On-line for everyone – The new normal
March 24, 2020 - Frank Healy
On-line is now the new normal – for everyone. What does this mean for telecoms operators who need to deal with the huge spikes in traffic?
If you ask an insurance professional for a definition of risk they’ll probably say: it is the likelihood of something bad happening. If you ask a finance or economics professional how they define risk they’ll probably more positively say it is: variability or fluctuations upwards as well as downwards.
Much of the business world is after all driven by “steady as it goes” pension funds where predictably low levels of growth are the most sought after. Higher than “normal” levels of growth are also considered with varying degrees of scepticism: the “there’s no such thing as a free lunch” or “it cannot last” kind of argument.
The trouble with “normal” is it often doesn’t exist.

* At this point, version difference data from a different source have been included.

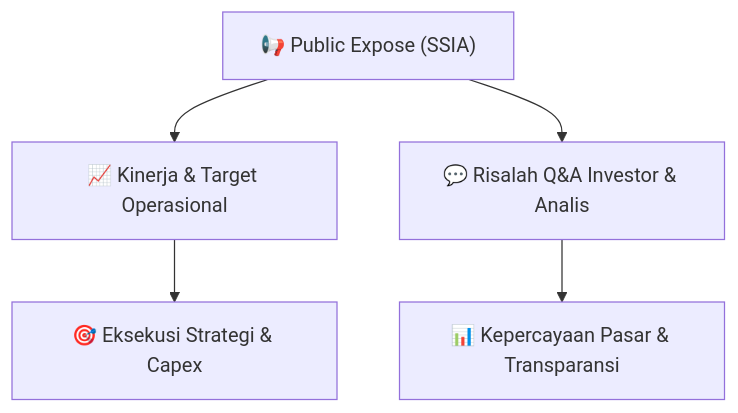
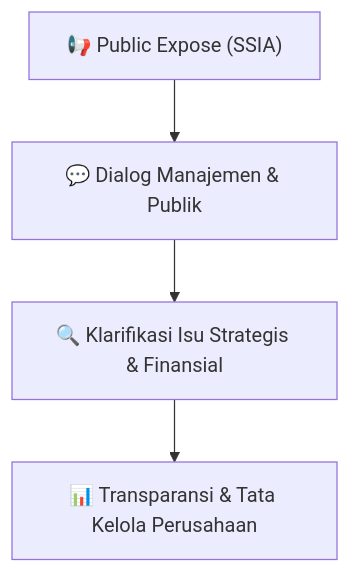
One commit to anYoneo/alphadigest-idx changed the diagram in reports/summaries/public-exposes/hasil-pubex/SSIA_Public_Expose_20260908.md. Above: the diagram before and after it, drawn with Mermaid. The commit also changed other lines of this file and 526 other files, not shown here.

````diff
--- a/reports/summaries/public-exposes/hasil-pubex/SSIA_Public_Expose_20260908.md
+++ b/reports/summaries/public-exposes/hasil-pubex/SSIA_Public_Expose_20260908.md
@@ -15,7 +167,6 @@
 ```mermaid
 flowchart TD
-    A["📢 Public Expose (SSIA)"] --> B["📈 Kinerja & Target Operasional"]
-    A --> C["💬 Risalah Q&A Investor & Analis"]
-    B --> D["🎯 Eksekusi Strategi & Capex"]
-    C --> E["📊 Kepercayaan Pasar & Transparansi"]
+    A["📢 Public Expose (SSIA)"] --> B["💬 Dialog Manajemen & Publik"]
+    B --> C["🔍 Klarifikasi Isu Strategis & Finansial"]
+    C --> D["📊 Transparansi & Tata Kelola Perusahaan"]
 ```
````
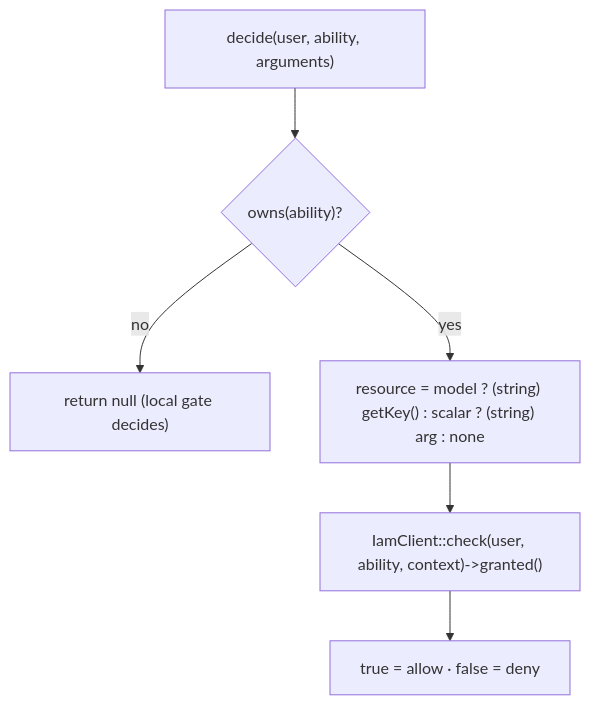
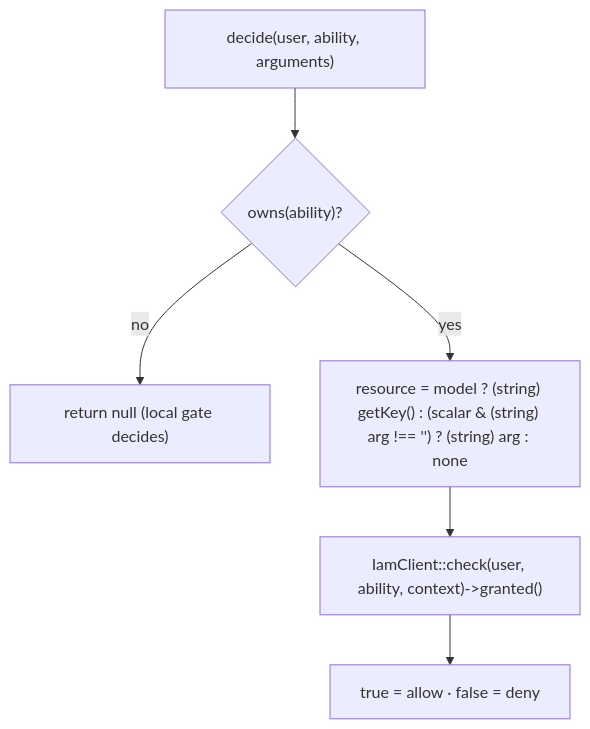
Before and after one commit to padosoft/laravel-iam-client: the diagram in docs-site/docs/reference/middleware-and-gate.md, drawn with Mermaid. The commit also changed other lines of this file and 4 other files, not shown here.

````diff
--- a/docs-site/docs/reference/middleware-and-gate.md
+++ b/docs-site/docs/reference/middleware-and-gate.md
@@ -107,8 +108,8 @@
 ```mermaid
 flowchart TD
     A["decide(user, ability, arguments)"] --> O{"owns(ability)?"}
     O -->|no| N["return null (local gate decides)"]
-    O -->|yes| C["resource = model ? (string) getKey() : scalar ? (string) arg : none"]
+    O -->|yes| C["resource = model ? (string) getKey() : (scalar & (string) arg !== '') ? (string) arg : none"]
     C --> G["IamClient::check(user, ability, context)->granted()"]
     G --> R["true = allow · false = deny"]
 ```
````
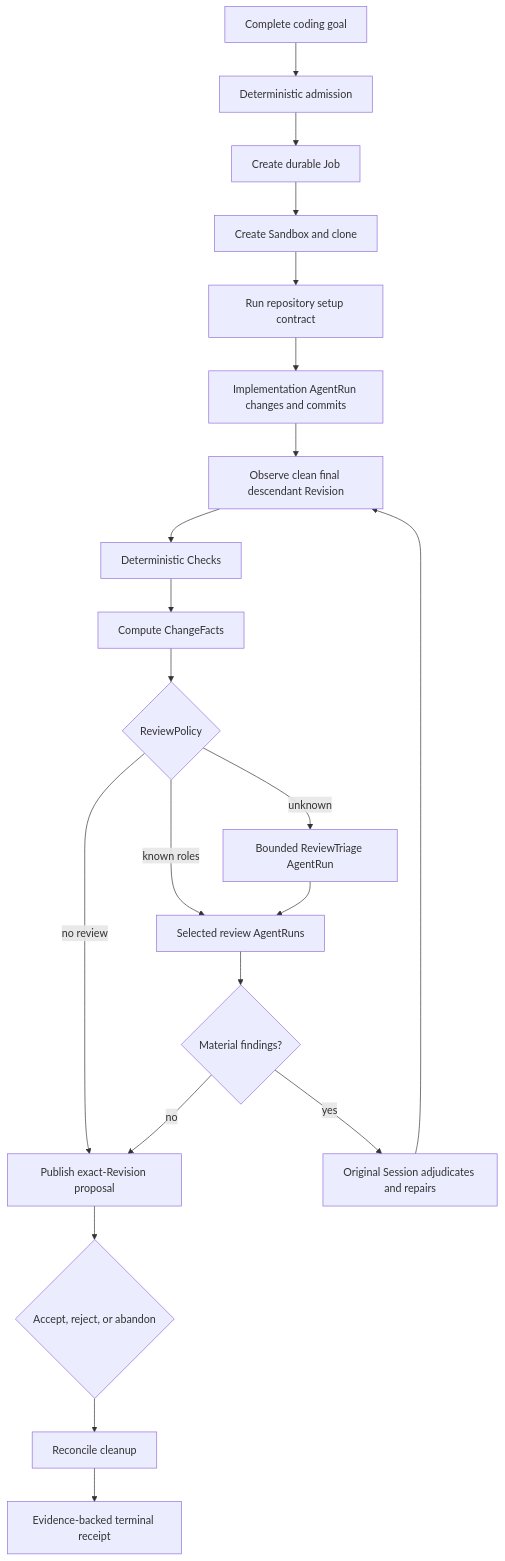
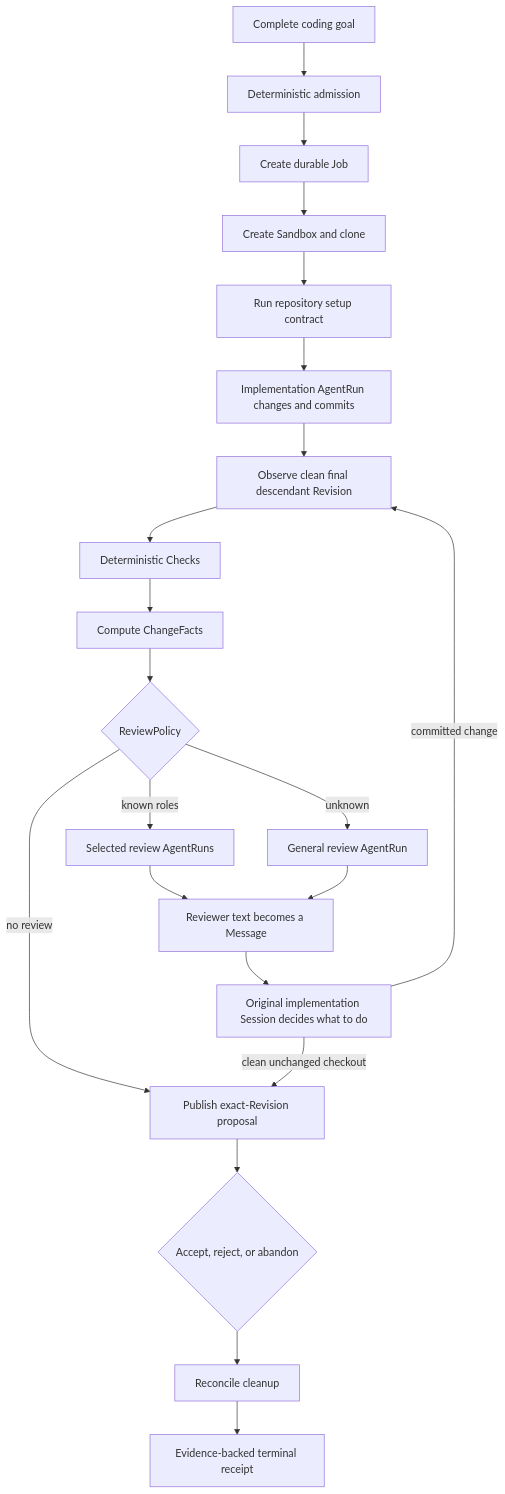
One commit to aphronio/dorf changed the diagram in docs/project/north-star.md. Above: the diagram before and after it, drawn with Mermaid. The commit also changed other lines of this file and 4 other files, not shown here.

Commit message:
docs: make feedback a message

````diff
--- a/docs/project/north-star.md
+++ b/docs/project/north-star.md
@@ -37,23 +37,23 @@
 ```mermaid
 flowchart TD
     Intent["Complete coding goal"] --> Admit["Deterministic admission"]
     Admit --> Job["Create durable Job"]
     Job --> Sandbox["Create Sandbox and clone"]
     Sandbox --> Setup["Run repository setup contract"]
     Setup --> Implement["Implementation AgentRun changes and commits"]
     Implement --> Revision["Observe clean final descendant Revision"]
     Revision --> Checks["Deterministic Checks"]
     Checks --> Facts["Compute ChangeFacts"]
     Facts --> Policy{"ReviewPolicy"}
     Policy -->|"known roles"| Reviews["Selected review AgentRuns"]
-    Policy -->|"unknown"| Triage["Bounded ReviewTriage AgentRun"]
-    Triage --> Reviews
+    Policy -->|"unknown"| GeneralReview["General review AgentRun"]
     Policy -->|"no review"| Proposal
-    Reviews --> Findings{"Material findings?"}
-    Findings -->|"yes"| Repair["Original Session adjudicates and repairs"]
-    Repair --> Revision
-    Findings -->|"no"| Proposal["Publish exact-Revision proposal"]
+    Reviews --> Feedback["Reviewer text becomes a Message"]
+    GeneralReview --> Feedback
+    Feedback --> Respond["Original implementation Session decides what to do"]
+    Respond -->|"committed change"| Revision
+    Respond -->|"clean unchanged checkout"| Proposal["Publish exact-Revision proposal"]
     Proposal --> Outcome{"Accept, reject, or abandon"}
     Outcome --> Cleanup["Reconcile cleanup"]
     Cleanup --> Receipt["Evidence-backed terminal receipt"]
 ```
````
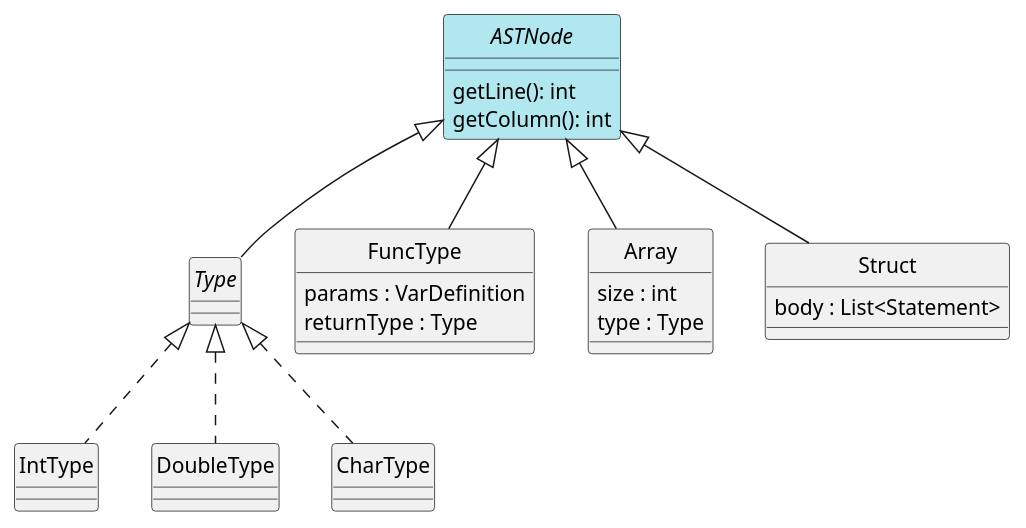
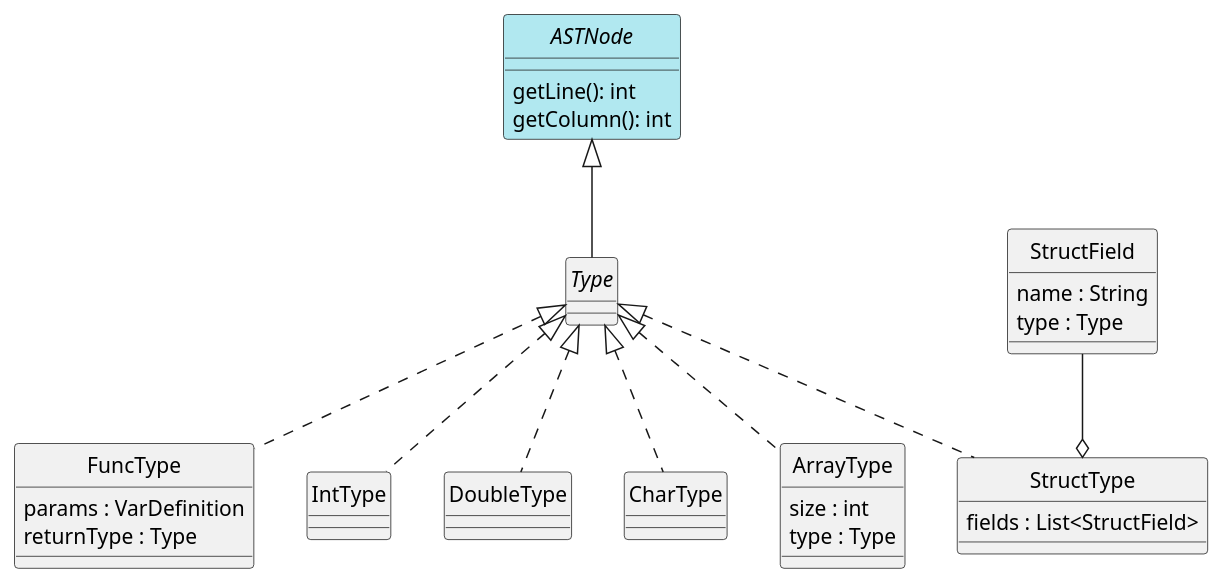
The diagram in docs/diagrams/types.plantuml (alvesit0/DLP-Compiler), drawn with PlantUML before and after one commit. The commit also changed 34 other files, not shown here.

```diff
--- a/docs/diagrams/types.plantuml
+++ b/docs/diagrams/types.plantuml
@@ -1,42 +1,47 @@
 @startuml Types
 skinparam style strictuml
 skinparam monochrome false
 
 interface ASTNode #b1e8f0 {
     getLine(): int
     getColumn(): int
 }
 
 interface Type
 
 class FuncType {
     params : VarDefinition
     returnType : Type
 }
 
-ASTNode <|-- FuncType
-
 ' Tipos simples
 class IntType
 class DoubleType
 class CharType
 
 Type <|.. IntType
 Type <|.. DoubleType
 Type <|.. CharType
+Type <|.. ArrayType
+Type <|.. StructType
+Type <|.. FuncType
 
 ' Tipos complejos
-class Array {
+class ArrayType {
     size : int
     type : Type
 }
 
-class Struct {
-    body : List<Statement>
+class StructType {
+    fields : List<StructField>
+}
+
+class StructField {
+    name : String
+    type : Type
 }
 
 ASTNode <|-- Type
-ASTNode <|-- Array
-ASTNode <|-- Struct
+StructField --o StructType
 
 @enduml
```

Every now and again things simply change – permanently. Whether driven by relatively benign events, such as the launch of the iPhone or something way more dramatic, such as an “escalation in hostilities” or seemingly binary shifts in voting patterns or legislation or a global pandemic, there is a certain commonality. It is the sense for many that such events were unpredictable and that some things will never be quite the same. The need for some people to suddenly bulk-buy gold or toilet paper can be pretty overwhelming it seems.
Fortunately for those in the telecoms or IT industries, many have at least a partial sense of deja-vu. Most service providers have previously seen dramatic spikes in demand and shifts in behaviour whether it’s massive growth in services like Facebook or Netflix. Predicting the specific source of such growth can be tricky business (even in these examples, for Apple and Netflix themselves). Recent figures from Spain have shown a 700% increase in Whatsapp use during this awful virus. But such numbers won’t be too surprising for many in the industry.
The past several weeks have been a continuation in some ways. Not all resources are infinite and that includes networks. Although they have coped pretty well, limitations have however been highlighted with many networks. Services such as Netflix have felt the need to reduce their quality of service to cope with demand. Speaking to colleagues this week, it’s clear that even at-home business users are sometimes struggling to have their traffic prioritised over their kids’ favourite cartoon channel. In-home WiFi services are struggling to keep up due to surges in video-conferencing requirements.
The need for networks to cope with spontaneous and massive bursts in traffic as well as protection of critical services such as pretty much all first-responder services has come into sharper focus.
The use of policy will come into focus. The ability to prioritise traffic from one person / segment, device type, etc can help ensure the networks are made available to those who need them most. Netflix’s decision to not stream high definition videos will be very welcome. It may well be the start of network operators and governments working together to keep the networks up and running, and prioritised for critical services. Governments and operators can decide to throttle all video traffic to ensure network availability. By looking at throttling all video traffic (regardless of whether the provider is YouTube, Vimeo or anyone else) then this is ok with net neutrality legislation as it is treating all video providers as equal.
As we move to a fully on-line society new devices may have to activate rapidly and in large numbers. And if network prioritisation is rolled out, then who makes the decisions? Retail, logistics and supply-chain services are asking governments to be considered as a “critical/frontline” in many countries. There is going to be a lot of demand on operators in the coming weeks and months to ensure network availability. Policy systems will be under increased focus as operators look for creative ways to manage their finite network resources.